The Design, Synthesis, and Controlled Polymerization of Cationic and Zwitterionic Norbornene Derivatives
Ring opening metathesis polymerization (ROMP) has been exploited for the controlled polymerization of cationic and zwitterionic norbornene-based monomers and employed in the preparation of homo- and block-copolymer systems in homogeneous organic media without the use of post polymerization modification or protecting group chemistries. Relying on previous knowledge of certain halogenated alcoholic organic solvents capable of solubilizing hydrophilic monomers, the first study, describes the synthesis and controlled polymerization of a series of new permanently cationic ammonium exo -7-oxanorbornene derivatives M31 via ROMP, with the first generation Grubbs catalyst 17 , in a novel solvent mixture comprised of 1:1 vol/vol 2,2,2-trifluoroethanol (TFE)/methylene chloride (CH2 Cl2 ). This cosolvent mixture was demonstrated to be a convenient reaction medium facilitating the polymerization of hydrophilic substrates by hydrophobic initiators under homogeneous conditions.

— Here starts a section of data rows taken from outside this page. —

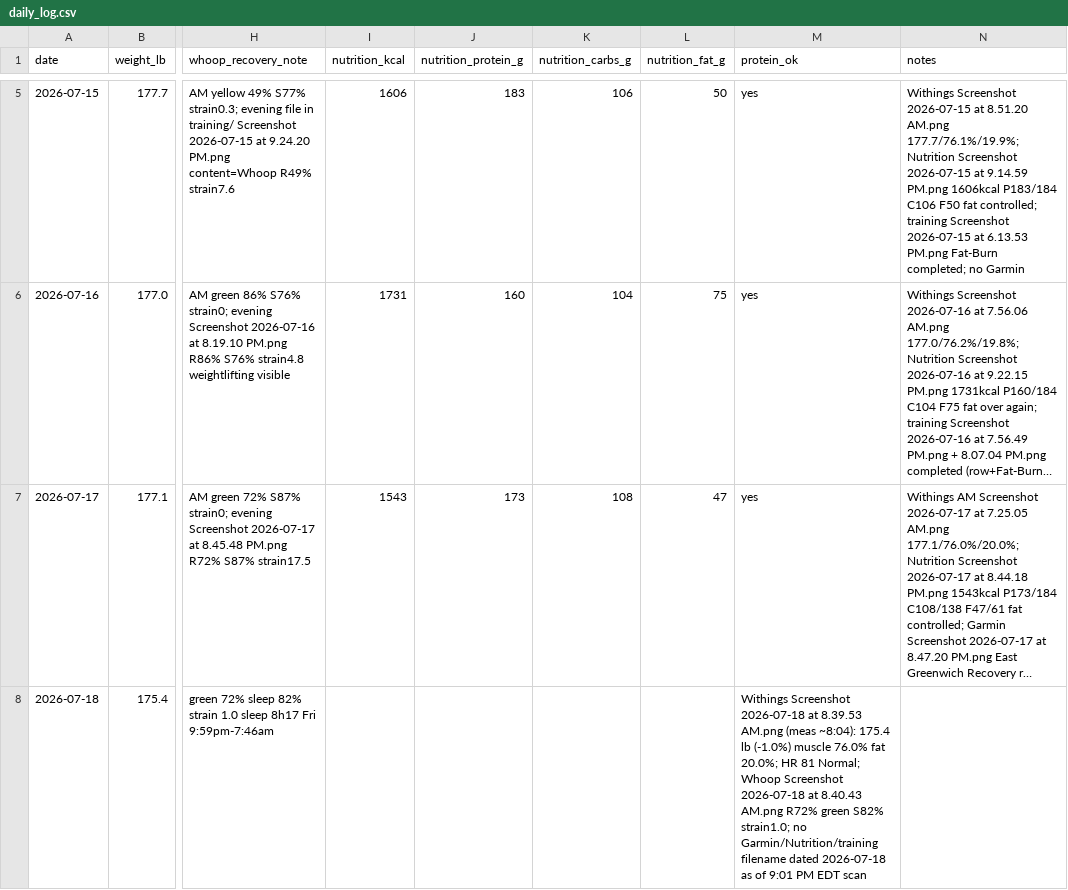
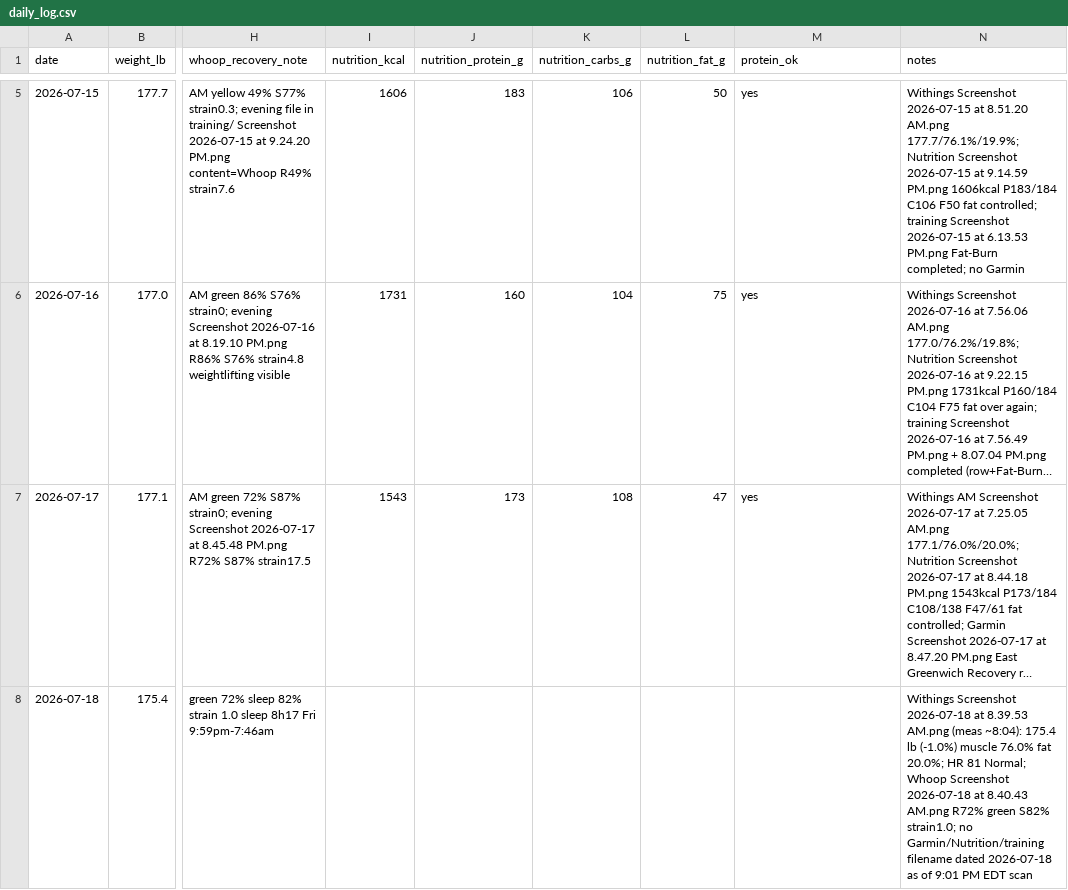
Before and after one commit to pwyw000/Fat_burn_2026_summer, a CSV file: logs/daily_log.csv, drawn as a sheet; only a part is shown, gaps mark what is left out; long unchanged cells end in …; the diff names each change by its address in the sheet, - before the commit and + after, or states it on an @@ line.

```diff
--- a/logs/daily_log.csv
+++ b/logs/daily_log.csv
-M8 (protein_ok): Withings Screenshot 2026-07-18 at 8.39.53 AM.png (meas ~8:04): 175.4 lb (-1.0%) muscle 76.0% fat 20.0%; HR 81 Normal; Whoop Screenshot 2026-07-18 at 8.40.43 AM.png R72% green S82% strain1.0; no Garmin/Nutrition/training filename dated 2026-07-18 as of 9:01 PM EDT scan
+M8 (protein_ok): (empty)
-N8 (notes): (empty)
+N8 (notes): Withings Screenshot 2026-07-18 at 8.39.53 AM.png (meas ~8:04): 175.4 lb (-1.0%) muscle 76.0% fat 20.0%; HR 81 Normal; Whoop Screenshot 2026-07-18 at 8.40.43 AM.png R72% green S82% strain1.0; no Garmin/Nutrition/training filename dated 2026-07-18 as of 9:01 PM EDT scan
```
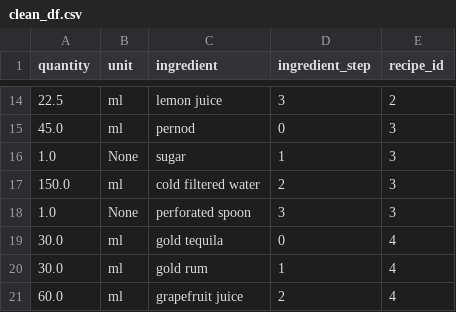
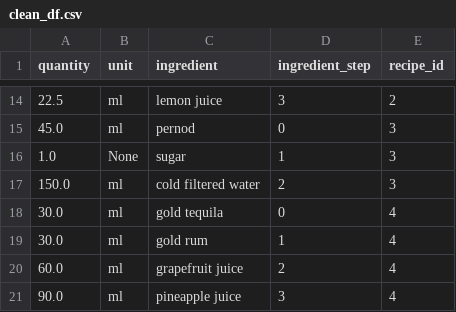
Before and after one commit to CSergiy/AI-Cocktails, a CSV file: Notebooks/clean_df.csv, drawn as a sheet; only a part is shown, gaps mark what is left out; the shorter side is filled out with more unchanged rows.

Commit message:
create sub_df for lime entries

```diff
--- a/Notebooks/clean_df.csv
+++ b/Notebooks/clean_df.csv
@@ -17,3 +17,2 @@ quantity,unit,ingredient,ingredient_step,recipe_id
 150.0,ml,cold filtered water,2,3
-1.0,None,perforated spoon,3,3
 30.0,ml,gold tequila,0,4
```
Also changed, not shown: 1 other file.
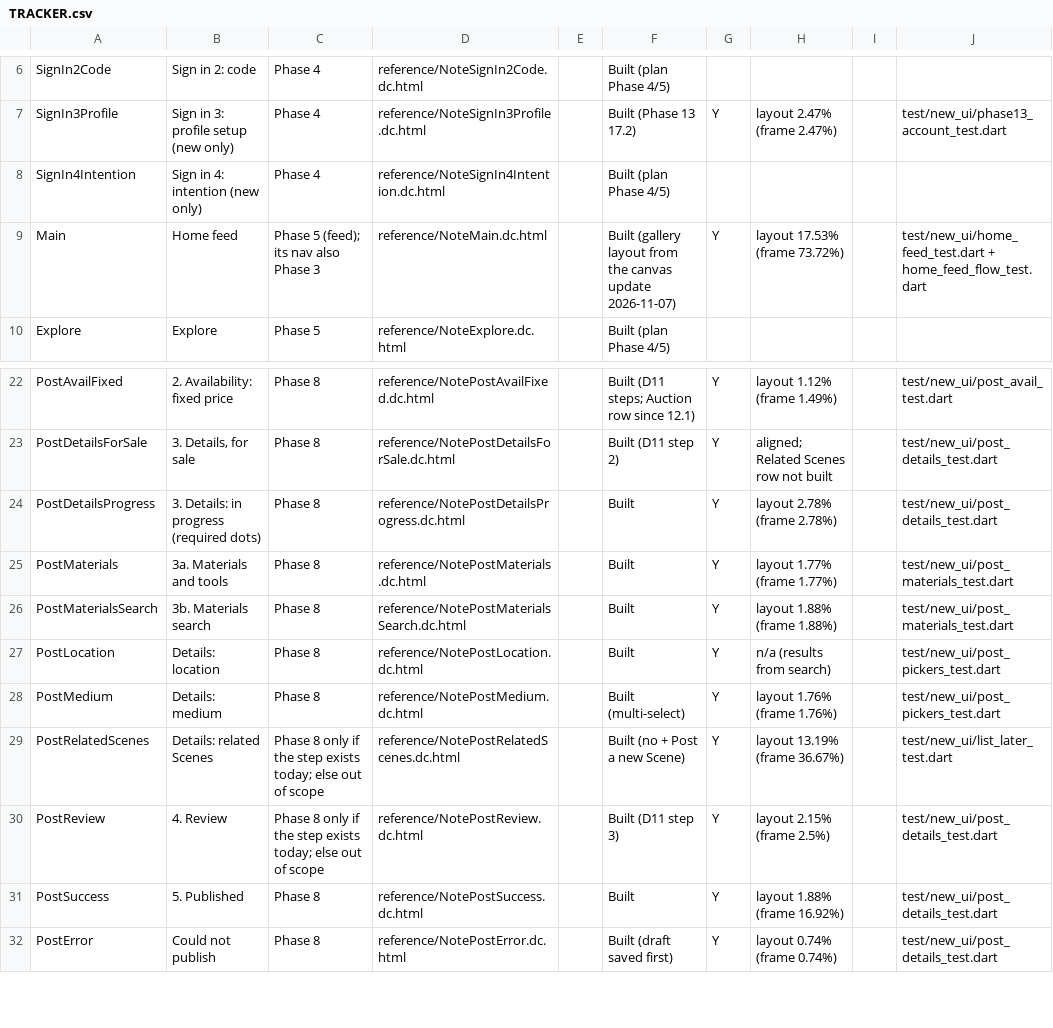
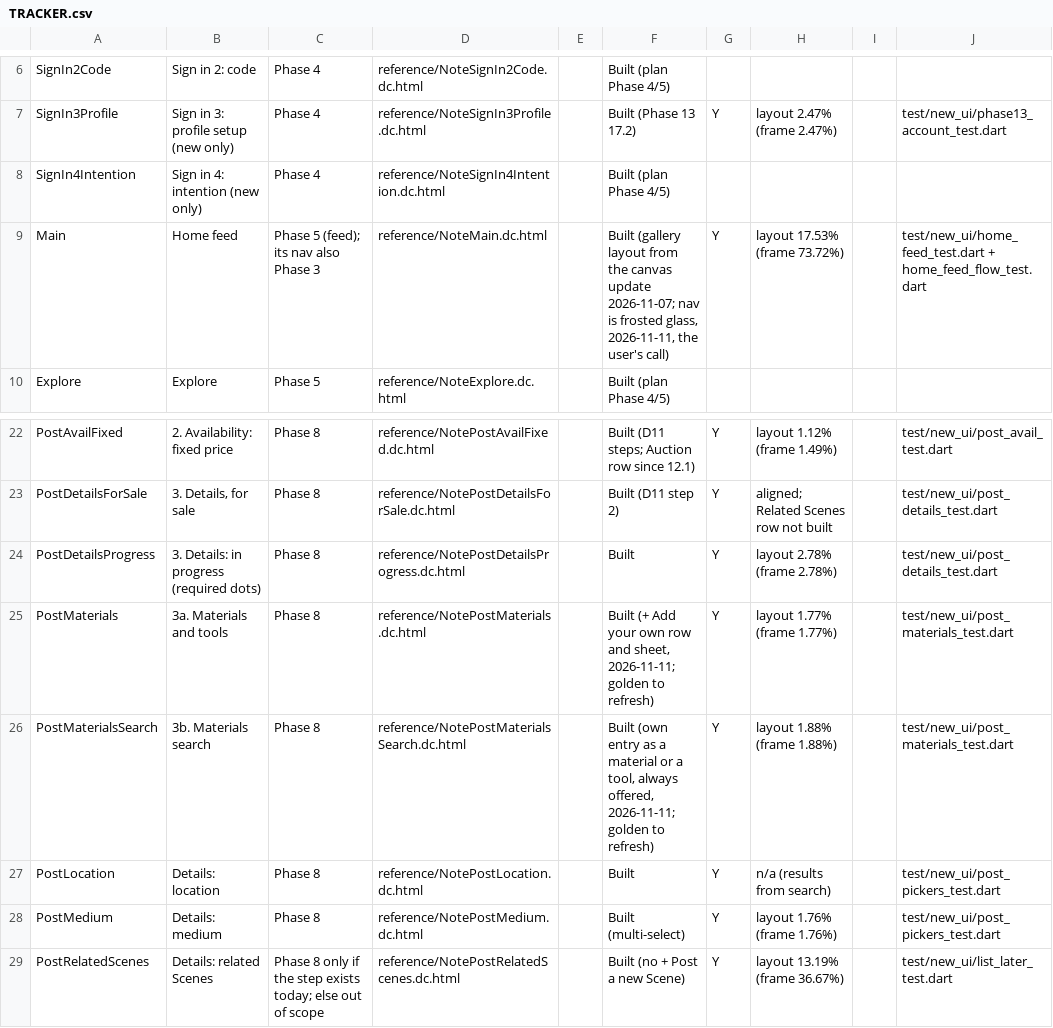
Before and after one commit to Studio3org/studio3, a CSV file: docs/new-ui/TRACKER.csv, drawn as a sheet; only a part is shown, gaps mark what is left out; the shorter side is filled out with more unchanged rows; the diff names each change by its address in the sheet, - before the commit and + after, or states it on an @@ line.

Commit message:
Add custom materials and frost the floating nav
Let artists add named materials or tools from the materials page or search, preserving tool type in Recent. Update the floating nav to use frosted glass in both themes, with matching tests and documentation.

```diff
--- a/docs/new-ui/TRACKER.csv
+++ b/docs/new-ui/TRACKER.csv
-F9: …canvas update 2026-11-07)
+F9: …canvas update 2026-11-07; nav is frosted glass, 2026-11-11, the user's call)
-F25: Built
+F25: Built (+ Add your own row and sheet, 2026-11-11; golden to refresh)
-F26: Built
+F26: Built (own entry as a material or a tool, always offered, 2026-11-11; golden to refresh)
```
Also changed, not shown: 10 other files.
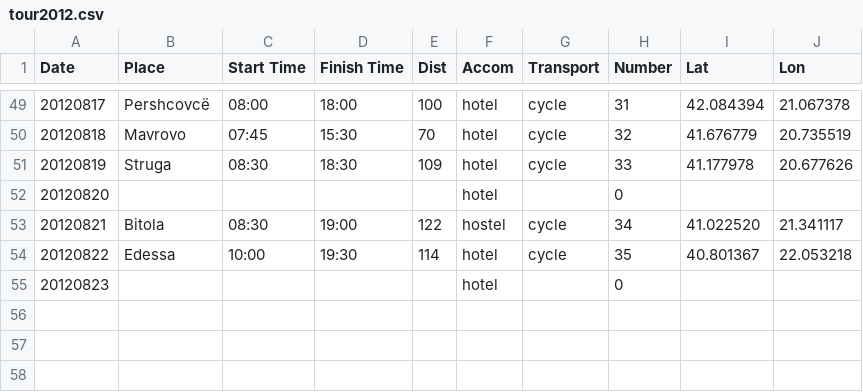
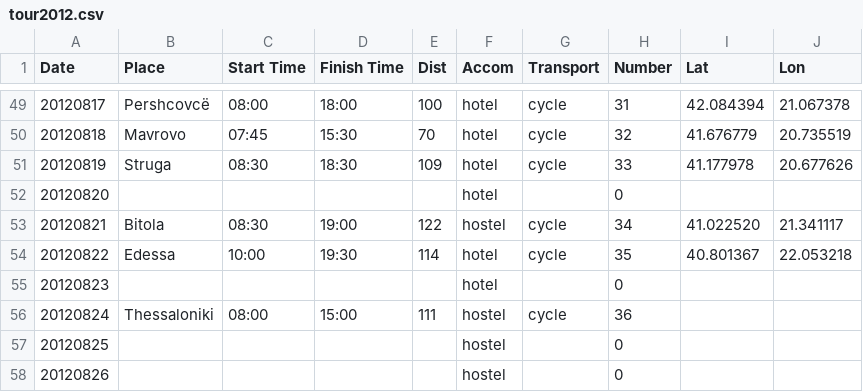
Before and after one commit to rvl/tour, a CSV file: tour2012.csv, drawn as a sheet; only a part is shown, gaps mark what is left out; the diff names each change by its address in the sheet, - before the commit and + after, or states it on an @@ line.

Commit message:
Tour update

```diff
--- a/tour2012.csv
+++ b/tour2012.csv
+row 56: 20120824 | Thessaloniki | 08:00 | 15:00 | 111 | hostel | cycle | 36
+row 57: 20120825 |  |  |  |  | hostel |  | 0
+row 58: 20120826 |  |  |  |  | hostel |  | 0
```
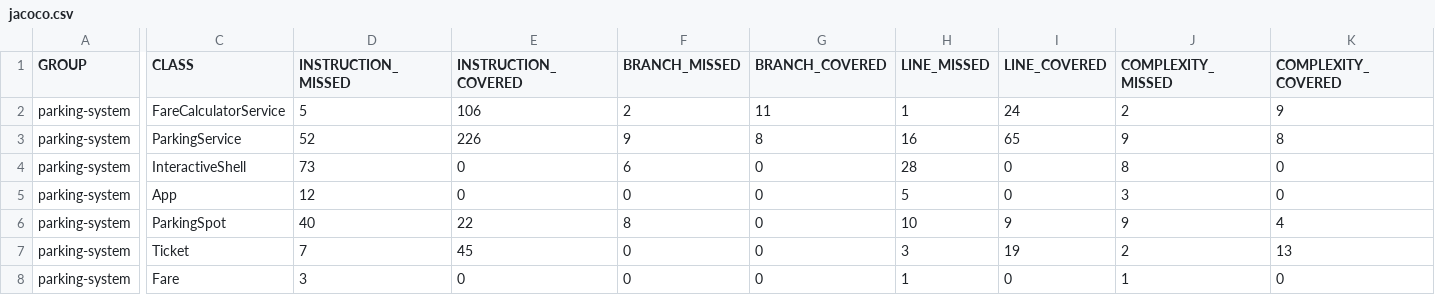
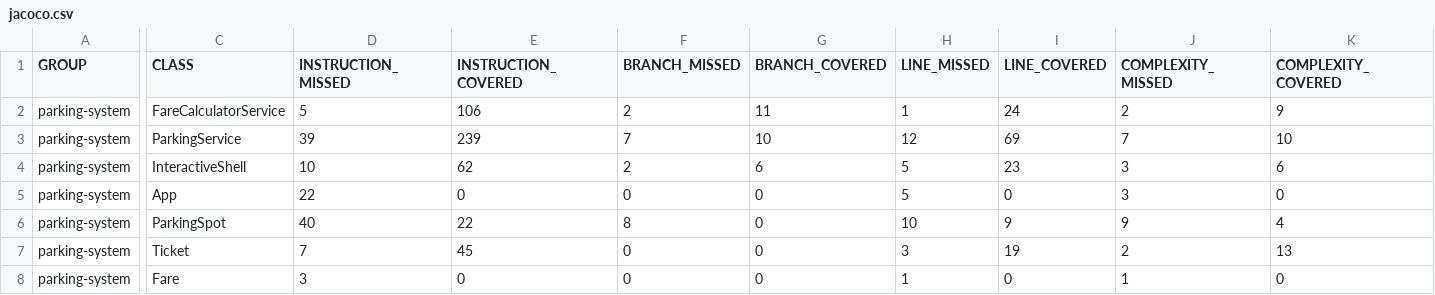
Before and after one commit to SamuelCallWind/callu-samuel-tester-Java, a CSV file: target/site/jacoco/jacoco.csv, drawn as a sheet; only a part is shown, gaps mark what is left out; the diff covers the shown part only; the diff names each change by its address in the sheet, - before the commit and + after, or states it on an @@ line.

```diff
--- a/target/site/jacoco/jacoco.csv
+++ b/target/site/jacoco/jacoco.csv
-D3 (INSTRUCTION_MISSED): 52
+D3 (INSTRUCTION_MISSED): 39
-E3 (INSTRUCTION_COVERED): 226
+E3 (INSTRUCTION_COVERED): 239
-F3 (BRANCH_MISSED): 9
+F3 (BRANCH_MISSED): 7
-G3 (BRANCH_COVERED): 8
+G3 (BRANCH_COVERED): 10
-H3 (LINE_MISSED): 16
+H3 (LINE_MISSED): 12
-I3 (LINE_COVERED): 65
+I3 (LINE_COVERED): 69
-J3 (COMPLEXITY_MISSED): 9
+J3 (COMPLEXITY_MISSED): 7
-K3 (COMPLEXITY_COVERED): 8
+K3 (COMPLEXITY_COVERED): 10
-D4 (INSTRUCTION_MISSED): 73
+D4 (INSTRUCTION_MISSED): 10
-E4 (INSTRUCTION_COVERED): 0
+E4 (INSTRUCTION_COVERED): 62
-F4 (BRANCH_MISSED): 6
+F4 (BRANCH_MISSED): 2
-G4 (BRANCH_COVERED): 0
+G4 (BRANCH_COVERED): 6
-H4 (LINE_MISSED): 28
+H4 (LINE_MISSED): 5
-I4 (LINE_COVERED): 0
+I4 (LINE_COVERED): 23
-J4 (COMPLEXITY_MISSED): 8
+J4 (COMPLEXITY_MISSED): 3
-K4 (COMPLEXITY_COVERED): 0
+K4 (COMPLEXITY_COVERED): 6
-D5 (INSTRUCTION_MISSED): 12
+D5 (INSTRUCTION_MISSED): 22
```
Also changed, not shown: 34 edited cells elsewhere in this file, 59 other files.
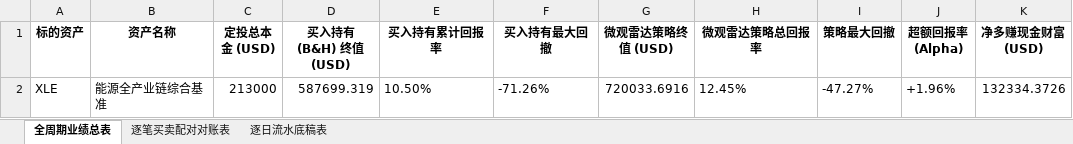
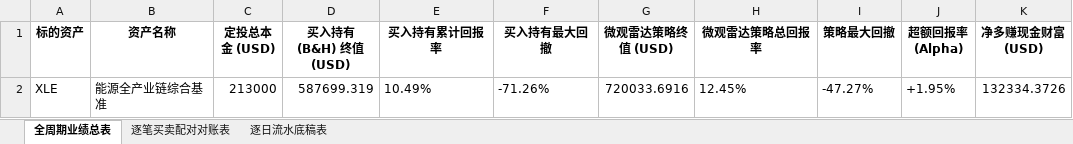
Before and after one commit to JiananZhao/html, an Excel workbook: 宏观反身性阿尔法模型_XLE微观雷达全周期对账表.xlsx, sheet 全周期业绩总表, drawn as a sheet; only a part is shown; values as stored, in another font and other column widths than the file's, no borders; the diff names each change by its address in the sheet, - before the commit and + after, or states it on an @@ line.

```diff
--- a/宏观反身性阿尔法模型_XLE微观雷达全周期对账表.xlsx (sheet 全周期业绩总表)
+++ b/宏观反身性阿尔法模型_XLE微观雷达全周期对账表.xlsx (sheet 全周期业绩总表)
-E2 (买入持有累计回报率): 10.50%
+E2 (买入持有累计回报率): 10.49%
-J2 (超额回报率 (Alpha)): +1.96%
+J2 (超额回报率 (Alpha)): +1.95%
```
Also changed, not shown: sheet 逐日流水底稿表, 宏观反身性阿尔法模型_IGV微观雷达全周期对账表.xlsx, 宏观反身性阿尔法模型_KRE微观雷达全周期对账表.xlsx, 18 other files.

Homo- and copolymerizations proceed rapidly yielding materials with controlled molecular masses, and narrow molecular mass distributions. It was demonstrated that this protocol is not limited to the use of TFE as a cosolvent and that additional halogenated alcohols, such as 2,2,2-trichloroethanol (TCE) and 1,1,1,3,3,3-hexafluoroisopropanol (HFIP), are also effective cosolvents for the controlled polymerization of such substrates. Finally, we demonstrate that the TFE/CH 2 Cl 2 mixture has no apparent detrimental effect on 17 . The second study describes results relating to the effect of halide counterion on the ROMP of a permanently cationic exo -7-oxanorbornene derivative whose synthesis we described recently in the presence of the 17 . Statistical copolymerizations of exo -benzyl-[2-(3,5-dioxo-10-oxa-4-aza-tricyclo[5.2.1.02,6 ]dec-8-en-4-yl)-ethyl]dimethyl ammonium bromide/chloride were conducted at molar ratios of 25:75, 50:50, and 75:25, and the polymerizations evaluated with respect to their kinetic features as well as their molecular mass profiles as a function of conversion and the ability to produce materials with narrow molecular mass distributions. Direct comparison of the statistical copolymerizations with the corresponding bromide/chloride homopolymerizations indicates that their polymerization characteristics are intermediate of that observed for the homopolymerizations. In all instances the copolymerizations appear controlled. The clearest effect is on the measured polydispersity index which in all instances coincides with that of the bromide homopolymerization and indicates a positive, beneficial effect even with only 25 mol% bromide comonomer. The polymerization characteristics are rationalized in terms of the in situ formation of the mixed Grubbs' derivative RuClBr(PCy 3 )2 CHPh and/or the dibromo analog RuBr2 (PCy3 )2 CHPh formed by halide exchange with the bromide counterions in exo -benzyl-[2-(3,5-dioxo-10-oxa-4-aza-tricyclo[126.96.36.199 2,6 ]dec-8-en-4-yl)-ethyl]dimethyl ammonium bromide MON -Bn-Cl. The third study describes the synthesis and controlled ROMP of highly functional zwitterionic sulfopropylbetaine- M32 and carboxyethylbetaine-exo -7-oxanorbornene derivatives M33 with the first generation Grubbs' initiator 17 in a TFE/CH 2 Cl2 solvent mixture. These are the first examples of such norbornene-based betaine substrates. Both species can be polymerized directly in a controlled manner in organic media as judged from the kinetic profiles and aqueous size exclusion chromatographic analysis. This represents the first time betaine monomers have been polymerized directly in a controlled fashion by a technique other than a controlled free radical polymerization process, and the first time it has have been achieved in organic, as opposed to aqueous, media. Finally, preliminary results demonstrate that water-soluble, salt-responsive AB diblock copolymers can be prepared and that such materials are able to undergo supramolecular self-assembly in aqueous media to yield nano-sized aggregates simply by controlling the aqueous electrolyte concentration.